» EXERCISE:
For the string "padding", search the entries below and copy every line where it appears.
______
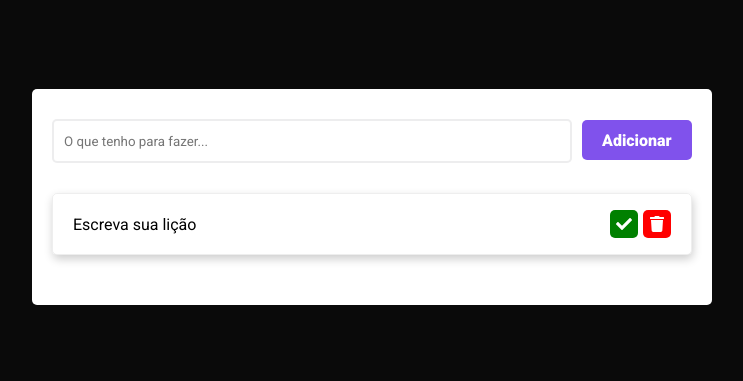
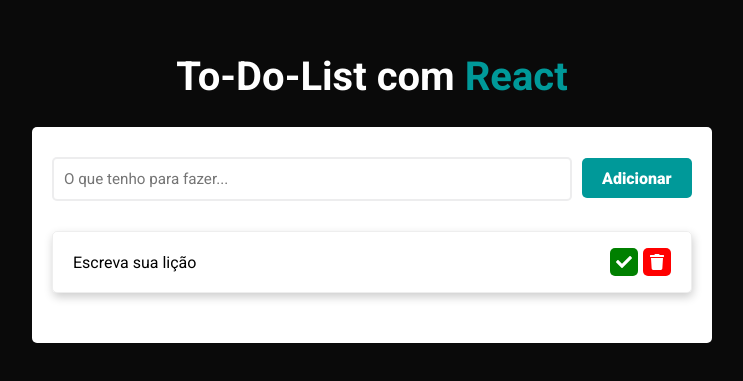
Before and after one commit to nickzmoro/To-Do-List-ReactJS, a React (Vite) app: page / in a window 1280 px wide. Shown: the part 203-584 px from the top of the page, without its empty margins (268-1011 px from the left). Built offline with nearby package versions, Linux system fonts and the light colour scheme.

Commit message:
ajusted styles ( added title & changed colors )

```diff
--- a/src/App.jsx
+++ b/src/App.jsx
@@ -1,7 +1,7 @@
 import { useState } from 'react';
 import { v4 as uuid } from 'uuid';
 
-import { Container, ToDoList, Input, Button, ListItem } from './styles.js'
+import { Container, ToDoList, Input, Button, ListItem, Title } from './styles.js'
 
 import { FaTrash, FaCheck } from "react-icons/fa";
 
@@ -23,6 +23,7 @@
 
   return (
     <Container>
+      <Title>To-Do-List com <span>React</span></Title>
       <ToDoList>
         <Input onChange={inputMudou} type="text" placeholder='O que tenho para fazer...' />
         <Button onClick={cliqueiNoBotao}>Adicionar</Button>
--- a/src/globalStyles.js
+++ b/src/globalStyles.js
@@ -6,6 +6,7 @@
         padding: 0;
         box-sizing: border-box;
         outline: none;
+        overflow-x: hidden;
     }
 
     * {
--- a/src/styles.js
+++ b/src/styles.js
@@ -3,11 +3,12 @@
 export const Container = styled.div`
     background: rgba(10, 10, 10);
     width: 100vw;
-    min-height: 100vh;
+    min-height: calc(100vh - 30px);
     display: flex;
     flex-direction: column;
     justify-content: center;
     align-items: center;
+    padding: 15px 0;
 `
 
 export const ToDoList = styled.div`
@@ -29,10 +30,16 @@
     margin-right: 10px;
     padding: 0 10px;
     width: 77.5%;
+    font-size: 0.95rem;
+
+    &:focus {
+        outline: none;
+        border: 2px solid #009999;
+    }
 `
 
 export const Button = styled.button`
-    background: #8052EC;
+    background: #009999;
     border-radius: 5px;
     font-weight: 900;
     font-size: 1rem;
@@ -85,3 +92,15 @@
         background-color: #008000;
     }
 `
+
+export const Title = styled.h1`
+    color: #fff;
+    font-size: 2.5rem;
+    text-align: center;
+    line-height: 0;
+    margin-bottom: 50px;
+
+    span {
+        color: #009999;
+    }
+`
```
______
» ANSWER SPACE:
         padding: 0;
+    padding: 15px 0;
     padding: 0 10px;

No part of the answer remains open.